▶ **Instructions to follow**
Within the records, say how many lines include the word "radius"; the answer should be the number and no more.

Recorded data
==============================

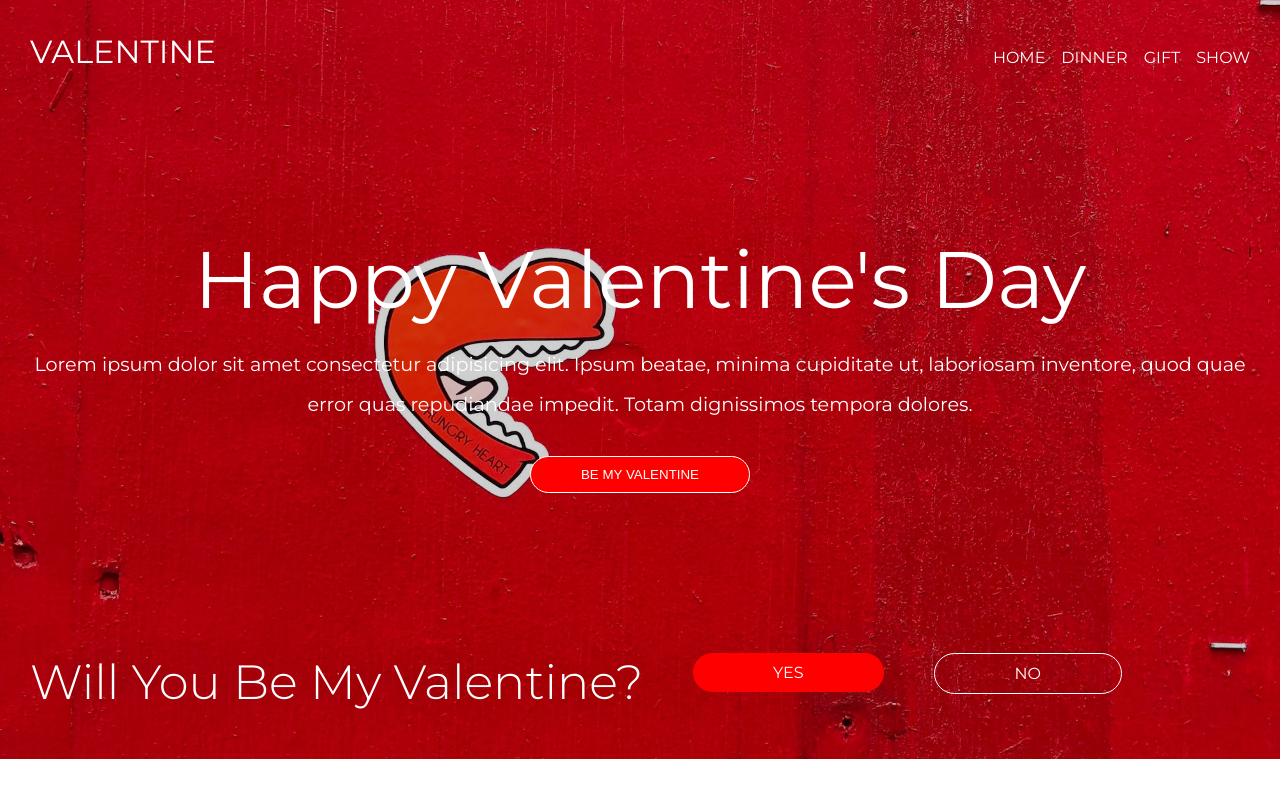
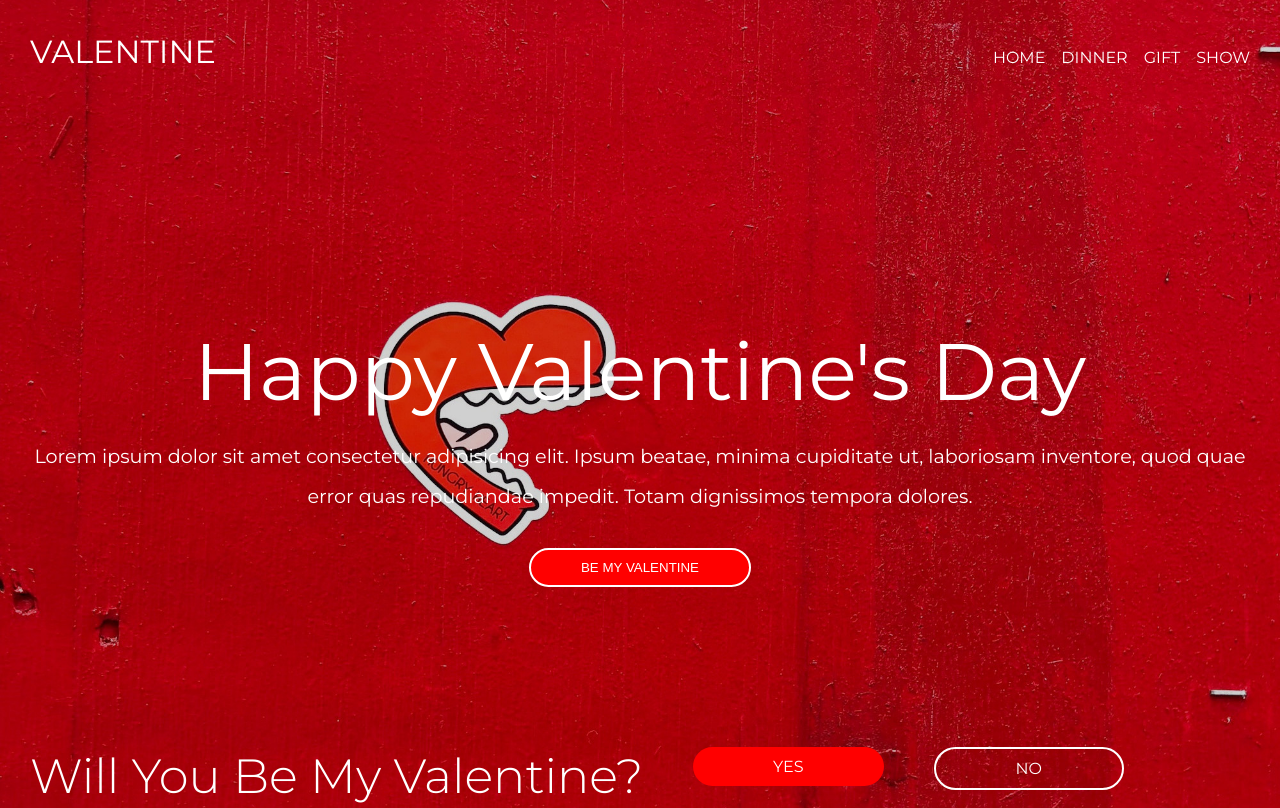
Before and after one commit to AndresRamirez917/100-sitios-75, a plain HTML site: page index.html in a window 1280 px wide. Shown: the top 808 px of the page. Drawn offline with Linux system fonts and the light colour scheme.

Commit message:
third commit

```diff
--- a/index.html
+++ b/index.html
@@ -27,7 +27,7 @@
                 <div class="showcase-text">
                     <h1 class="title">Happy Valentine's Day</h1>
                     <p>Lorem ipsum dolor sit amet consectetur adipisicing elit. Ipsum beatae, minima cupiditate ut, laboriosam inventore, quod quae error quas repudiandae impedit. Totam dignissimos tempora dolores.</p>
-                    <button class="button-1">be my valentine</button>
+                    <button class="btn button-1">be my valentine</button>
                 </div>
                 <div class="showcase-flex flex">
                     <div>
@@ -38,7 +38,7 @@
                             <a href="#gift" class="btn">yes</a>
                         </div>
                         <div>
-                            <a href="no.html" class="button-2">no</a>
+                            <a href="no.html" class="btn button-2">no</a>
                         </div>
                     </div>
                 </div>
--- a/scss/styles.scss
+++ b/scss/styles.scss
@@ -86,20 +86,19 @@ img {
     background-repeat: no-repeat;
     background-size: cover;
     .navbar {
+        margin-bottom: 4rem;
         .logo {
             font-size: 2rem;
             margin-top: 2rem;
         }
         ul {
             display: flex;
-
             margin-top: 3rem;
-
         }
         li {
             display: inline-block;
             margin-left: 1rem;
-
+          margin-bottom: 2rem;
         }
         .container {
             display: flex;
@@ -124,16 +123,16 @@ img {
                 margin-bottom: 2rem;
             }
             .button-1 {
-                display: block;
+                // display: block;
                 margin: 0 auto;
                 padding: 10px 50px;
-                text-align: center;
-                text-transform: uppercase;
-                border-radius: 50px;
-                color: #fff;
+                // text-align: center;
+                // text-transform: uppercase;
+                // border-radius: 50px;
+                // color: #fff;
                 background: red;
-                border: 1px solid #fff;
-                cursor: pointer;
+                border: 2px solid #fff;
+                // cursor: pointer;
             }
         }
         .showcase-flex {
@@ -147,15 +146,16 @@ img {
             .showcase-buttons {
                 margin-top: 3rem;
                 .button-2 {
-                    display: block;
-                margin: 0 auto;
-                padding: 10px 80px;
-                text-align: center;
-                text-transform: uppercase;
-                border-radius: 50px;
-                color: #fff;
-                border: 1px solid #fff;
-                cursor: pointer;
+                    // display: block;
+                    margin: 0 auto;
+                    // padding: 10px 80px;
+                    // text-align: center;
+                    // text-transform: uppercase;
+                    // border-radius: 50px;
+                    // color: #fff;
+                    border: 2px solid #fff;
+                    background: none;
+                    cursor: pointer;
                 }
             }
         }
@@ -174,14 +174,12 @@ img {
         }
         ul {
             display: flex;
-
             margin-top: 3rem;
 
         }
         li {
             display: inline-block;
             margin-left: 1rem;
-
         }
         .container {
             display: flex;
@@ -189,7 +187,6 @@ img {
             width: 100%;
         }
     }
-
 }
 
 //no
@@ -217,7 +214,6 @@ img {
                 background: red;
                 width: fit-content;
                 margin: 0 auto;
-
             }
         }
     }
```
Also changed, not shown: dinner.html (+1 -1 lines), gift.html (+1 -1 lines), no.html (+1 -1 lines), show.html (+1 -1 lines), scss/styles.css, 1 other file.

==============================

▶ **Response to the task**
4